Lucid Culture

JAZZ, CLASSICAL MUSIC AND THE ARTS IN NEW YORK CITY

CD Review: Anguile & the High Steppers – La Sagesse du Roi/Wisdom of the King

African roots reggae on the spiritual tip. Gabonese-American-via-Paris frontman Anguile delivers unpretentiously soulful meditations on several popular reggae themes: racial equality, respect for the earth and family, African liberation and the need for world peace among them, perhaps underscored by the fact that Anguile comes from a mixed-race background. Some songs switch between French and English, with several in either one or the other: Africans are famously multilingual. The riddim tracks are pleasantly oldschool with bubbling organ, rattling percussion, trebly 1970s style guitar, vocal harmonies and the occasional horn chart.     

The cd kicks off with Sur les Cotes de l’Afrique (On the African Coast), a percussive Ras Michael style number, whirling layers of of synth in the background adding a dizzying effect. Oh Africa sounds like a rootsier Francophone version of what Luciano was doing ten years ago. For Anguile, Negre Blanc is something of a theme song, a triumphant announcement of transcendence over racial stereotyping. A couple of the songs here, Party Party and Cocol Gnam Bi (Forgive Us, Lord) have an Afrobeat vibe, the latter, a Steel Pulse-ish number,  asking forgiveness for the Africans who collaborated with the slave traders and left sixty million dead. Nebukanetzar addresses the price of vanity, the ominous tale of a fallen dictator.

The rest of the cd alternates between the spiritual and the secular, notably Change Ton Pas (Change Your Ways) with its eerie, recurring synth motif. There are also two alternate versions and a dub version of Negre Blanc. This fits right in with the new wave of soulful reggae coming from African shores: in a sense, Marcus Garvey’s words really have come to pass, at least as far as music is concerned. Watch this space for upcoming New York area shows.

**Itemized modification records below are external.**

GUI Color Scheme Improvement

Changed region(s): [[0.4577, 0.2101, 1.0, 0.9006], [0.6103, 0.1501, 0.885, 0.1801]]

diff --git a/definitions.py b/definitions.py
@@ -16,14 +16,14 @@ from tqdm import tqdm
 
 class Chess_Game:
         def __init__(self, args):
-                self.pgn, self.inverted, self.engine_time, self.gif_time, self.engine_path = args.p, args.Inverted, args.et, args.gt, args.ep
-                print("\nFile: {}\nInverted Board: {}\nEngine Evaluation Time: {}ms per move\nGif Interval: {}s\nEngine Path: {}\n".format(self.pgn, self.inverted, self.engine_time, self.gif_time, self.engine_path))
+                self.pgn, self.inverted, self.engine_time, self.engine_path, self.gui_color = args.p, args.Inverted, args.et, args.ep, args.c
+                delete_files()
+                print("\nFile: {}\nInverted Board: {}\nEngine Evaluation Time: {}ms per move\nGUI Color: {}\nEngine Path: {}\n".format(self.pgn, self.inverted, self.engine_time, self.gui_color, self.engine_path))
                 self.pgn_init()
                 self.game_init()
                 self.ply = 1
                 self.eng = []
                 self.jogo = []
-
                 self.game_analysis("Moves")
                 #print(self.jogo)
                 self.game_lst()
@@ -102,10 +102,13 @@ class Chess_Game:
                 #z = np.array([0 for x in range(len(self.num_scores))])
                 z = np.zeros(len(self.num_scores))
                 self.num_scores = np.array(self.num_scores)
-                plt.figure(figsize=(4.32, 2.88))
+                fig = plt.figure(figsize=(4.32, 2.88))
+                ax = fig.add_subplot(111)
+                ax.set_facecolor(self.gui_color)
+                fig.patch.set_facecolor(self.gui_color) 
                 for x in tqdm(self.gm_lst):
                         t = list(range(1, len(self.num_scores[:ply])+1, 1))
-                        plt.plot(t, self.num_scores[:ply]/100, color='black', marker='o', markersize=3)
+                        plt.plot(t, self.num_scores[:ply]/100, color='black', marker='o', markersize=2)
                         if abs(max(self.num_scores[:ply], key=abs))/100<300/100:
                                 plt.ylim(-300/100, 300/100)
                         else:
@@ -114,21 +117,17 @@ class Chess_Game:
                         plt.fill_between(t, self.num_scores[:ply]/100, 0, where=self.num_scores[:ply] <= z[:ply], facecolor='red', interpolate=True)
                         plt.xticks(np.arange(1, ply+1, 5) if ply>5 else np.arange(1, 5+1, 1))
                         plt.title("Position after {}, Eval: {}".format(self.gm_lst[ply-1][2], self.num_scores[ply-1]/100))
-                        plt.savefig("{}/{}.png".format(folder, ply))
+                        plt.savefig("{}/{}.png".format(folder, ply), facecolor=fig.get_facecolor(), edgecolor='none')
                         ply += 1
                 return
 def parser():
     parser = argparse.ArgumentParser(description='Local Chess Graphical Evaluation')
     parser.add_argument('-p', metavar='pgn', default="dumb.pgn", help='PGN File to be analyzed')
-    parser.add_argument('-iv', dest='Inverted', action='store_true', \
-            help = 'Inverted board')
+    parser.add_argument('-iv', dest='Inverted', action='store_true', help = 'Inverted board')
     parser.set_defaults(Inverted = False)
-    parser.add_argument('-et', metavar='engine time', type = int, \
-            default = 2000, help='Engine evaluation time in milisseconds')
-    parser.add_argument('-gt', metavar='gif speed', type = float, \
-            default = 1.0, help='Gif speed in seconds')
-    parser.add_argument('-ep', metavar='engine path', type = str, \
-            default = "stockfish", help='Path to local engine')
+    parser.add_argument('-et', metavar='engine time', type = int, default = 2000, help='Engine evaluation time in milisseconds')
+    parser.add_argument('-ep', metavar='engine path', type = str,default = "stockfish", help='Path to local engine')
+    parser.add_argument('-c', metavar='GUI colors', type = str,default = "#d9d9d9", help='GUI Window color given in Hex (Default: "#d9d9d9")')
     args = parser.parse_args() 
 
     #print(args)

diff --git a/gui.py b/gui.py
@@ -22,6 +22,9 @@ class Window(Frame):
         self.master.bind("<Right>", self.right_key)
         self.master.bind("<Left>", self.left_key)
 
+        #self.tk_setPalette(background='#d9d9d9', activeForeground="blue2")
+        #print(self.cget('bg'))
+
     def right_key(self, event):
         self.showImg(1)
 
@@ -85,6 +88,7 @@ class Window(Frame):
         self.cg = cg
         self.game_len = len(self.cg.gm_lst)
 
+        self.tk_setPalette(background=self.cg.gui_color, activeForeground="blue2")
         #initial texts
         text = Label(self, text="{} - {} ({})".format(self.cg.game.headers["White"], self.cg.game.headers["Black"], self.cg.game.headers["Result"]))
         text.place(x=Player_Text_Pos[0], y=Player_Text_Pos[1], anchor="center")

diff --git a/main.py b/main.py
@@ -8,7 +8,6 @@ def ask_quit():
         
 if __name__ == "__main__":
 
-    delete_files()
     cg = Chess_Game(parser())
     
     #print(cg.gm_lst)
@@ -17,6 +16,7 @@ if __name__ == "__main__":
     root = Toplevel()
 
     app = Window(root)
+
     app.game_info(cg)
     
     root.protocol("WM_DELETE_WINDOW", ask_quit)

July 2, 2009 Posted by | Music, music, concert, review, Reviews | , , , , , , , , , , , , , | Leave a comment

Concert Review: Anguile & the High Steppers at Shrine, NYC 5/9/09

Good times and good vibes in Harlem on a Saturday night with African-flavored roots reggae by Anguile & the High Steppers. The band was excellent, bass and drums holding down a fat riddim, excellent percussionist with a dubwise feel, terse Telecaster player running his guitar through a watery chorus effect, jazzy keyboardist and bandleader Anguile, from Gabon via Paris, out front. He’s a big guy with a casual, comfortable stage presence, singing in both French and English, sometimes both in the same song, decked out in a white robe over a black t-shirt and fatigue pants. The band jammed their way jazzily into what seems to be their theme song, Negre Blanc – this being a multiracial band, the song is not sarcastic but simply explanatory. Anguile’s lyrics fit the traditional roots mold: respect for all races and mother Africa, with considerable emphasis on the spiritual. But the most fervent ones were always set to the catchiest, most upbeat tunes, keeping everything irie.

A call for racial equality (titled Afrique, Ecoute-Moi maybe?) had a punchy, Exodus-style intensity. Anguile related that how when he was a child, he asked his grandmother where his name came from. She replied that the original Anguile was a slave trader. He was happy to announce that through some internet sleuthing, he eventually learned that Anguile was the Gabonese leader who freed the slaves there.

Cocol Gnom Bi grooved along on a jazzy two-chord vamp reminiscent of vintage Aswad. Dieu Connait Ton Nom (God Knows Your Name) was bouncy and bubbly, as was the aptly titled Party Party (not the Costello song), spiced with carefree solos by the keyboardist and then Anguile, who would pick up a melodica from time to time. Their best song was the slow, hypnotic, trance-inducing, Burning Spear-inflected Change Ton Pas (Change Your Ways). They closed their first set with their darkest number, building from an eerie organ intro to a ominous four-chord verse that would have worked as well in a mid-70s British art-rock song as it did here. Finally at the end (this band’s songs are long!) they cut loose with the drums and the wah-wah guitar kicking up a storm. Anyone who loves roots reggae, the old or the new or just any kind of hypnotic, psychedelic music ought to check these guys out.

May 10, 2009 Posted by | Live Events, Music, music, concert, New York City, review, Reviews | , , , , , , , , , , , , , | 1 Comment